A slaughterhouse worker died in Hong Kong from injuries caused by a knife after a pig that had been rendered unconscious before being killed suddenly woke up. After the 61-year-old worker of the Sheung Shui slaughterhouse, near the border with mainland China, shot the animal with a stun gun as part of his normal job, the pig regained consciousness and advanced towards the man throwing him to the ground. It is believed that this caused him to get cut himself with a 40-centimetre blade he was holding. A co-worker found him unconscious and he was pronounced dead at the hospital

A spokesperson for the Hong Kong Department of Labour issued a press release saying investigations into the case were continuing. He said, “The Department of Labour mourns this death and expresses its deepest condolences to his family. We will complete the investigation as soon as possible to identify the cause of the accident and determine the responsibility of those at fault,” a department spokesman said.”

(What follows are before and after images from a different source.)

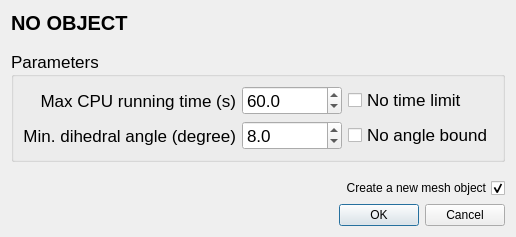
Qt form Polyhedron/demo/Polyhedron/Plugins/Mesh_3/Local_optimizers_dialog.ui (CGAL/cgal) before a commit.
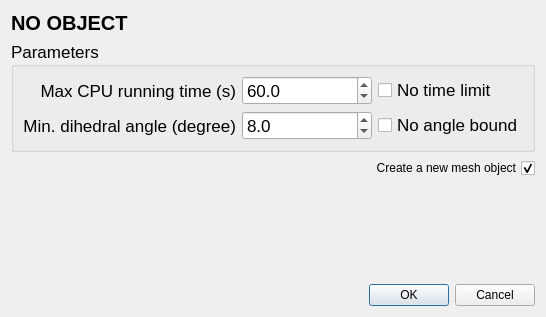
The same form after that commit.

Commit message: Rework of the Local_optimizer_dialog

```diff
--- a/Polyhedron/demo/Polyhedron/Plugins/Mesh_3/Local_optimizers_dialog.ui
+++ b/Polyhedron/demo/Polyhedron/Plugins/Mesh_3/Local_optimizers_dialog.ui
@@ -1,6 +1,14 @@
 <ui version="4.0">
  <class>LocalOptim_dialog</class>
  <widget class="QDialog" name="LocalOptim_dialog">
+  <property name="geometry">
+   <rect>
+    <x>0</x>
+    <y>0</y>
+    <width>546</width>
+    <height>317</height>
+   </rect>
+  </property>
   <property name="sizePolicy">
    <sizepolicy hsizetype="Preferred" vsizetype="Preferred">
     <horstretch>0</horstretch>
@@ -31,22 +39,6 @@
      </property>
     </widget>
    </item>
-   <item>
-    <spacer name="verticalSpacer">
-     <property name="orientation">
-      <enum>Qt::Vertical</enum>
-     </property>
-     <property name="sizeType">
-      <enum>QSizePolicy::MinimumExpanding</enum>
-     </property>
-     <property name="sizeHint" stdset="0">
-      <size>
-       <width>20</width>
-       <height>10</height>
-      </size>
-     </property>
-    </spacer>
-   </item>
    <item>
     <widget class="QGroupBox" name="groupBox">
      <property name="font">
@@ -57,7 +49,7 @@
      <property name="title">
       <string>Parameters</string>
      </property>
-     <layout class="QGridLayout" name="gridLayout_2">
+     <layout class="QGridLayout" name="gridLayout_2" columnstretch="0,1,0">
       <item row="0" column="0">
        <widget class="QLabel" name="timeLabel">
         <property name="text">
@@ -142,22 +134,6 @@
      </layout>
     </widget>
    </item>
-   <item>
-    <spacer name="verticalSpacer_3">
-     <property name="orientation">
-      <enum>Qt::Vertical</enum>
-     </property>
-     <property name="sizeType">
-      <enum>QSizePolicy::Fixed</enum>
-     </property>
-     <property name="sizeHint" stdset="0">
-      <size>
-       <width>20</width>
-       <height>10</height>
-      </size>
-     </property>
-    </spacer>
-   </item>
    <item>
     <layout class="QHBoxLayout" name="horizontalLayout">
      <item>
@@ -175,6 +151,22 @@
      </item>
     </layout>
    </item>
+   <item>
+    <spacer name="verticalSpacer_3">
+     <property name="orientation">
+      <enum>Qt::Vertical</enum>
+     </property>
+     <property name="sizeType">
+      <enum>QSizePolicy::Expanding</enum>
+     </property>
+     <property name="sizeHint" stdset="0">
+      <size>
+       <width>0</width>
+       <height>0</height>
+      </size>
+     </property>
+    </spacer>
+   </item>
    <item>
     <widget class="QDialogButtonBox" name="buttonBox">
      <property name="orientation">
```
Left out of the diff: 1 changed line with no effect on the pictures. The commit also changes 2 other files.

Slaughterhouses are not only lethal places for the animals that end up there, but they are also dangerous places for the workers, who often are people of very low income working there for lack of better job opportunities. In the US, such workers are often illegal immigrants from marginalised communities forced to work in very poor conditions. Not only they can be killed as in this tragic case, but they can suffer all sorts of psychological traumas when exposed to so much violence.  Studies have shown that slaughterhouse workers can suffer from “post-traumatic stress disorder” (PTSD), but also from the lesser-known “perpetrator-induced traumatic stress” (PITS) syndrome, with symptoms such as increasing dissociation and nightmares. Carnism, and the industries it generates, not only is a nightmare for the animals but can be also a nightmare for many people, those fighting against it but also those being trapped in it. 

“Originally from Catalonia, but resident in the UK for several decades, Jordi is a vegan zoologist and author, who has been involved in different aspects of animal protection for many years. In addition to scientific research, he has worked mostly as an undercover investigator, animal welfare consultant, and animal protection campaigner. He has been an ethical vegan since 2002, and in 2020 he secured the legal protection of all ethical vegans in Great Britain from discrimination in a landmark employment tribunal case that was discussed all over the world. He is also the author of the book, ‘Ethical Vegan: a personal and political journey to change the world’.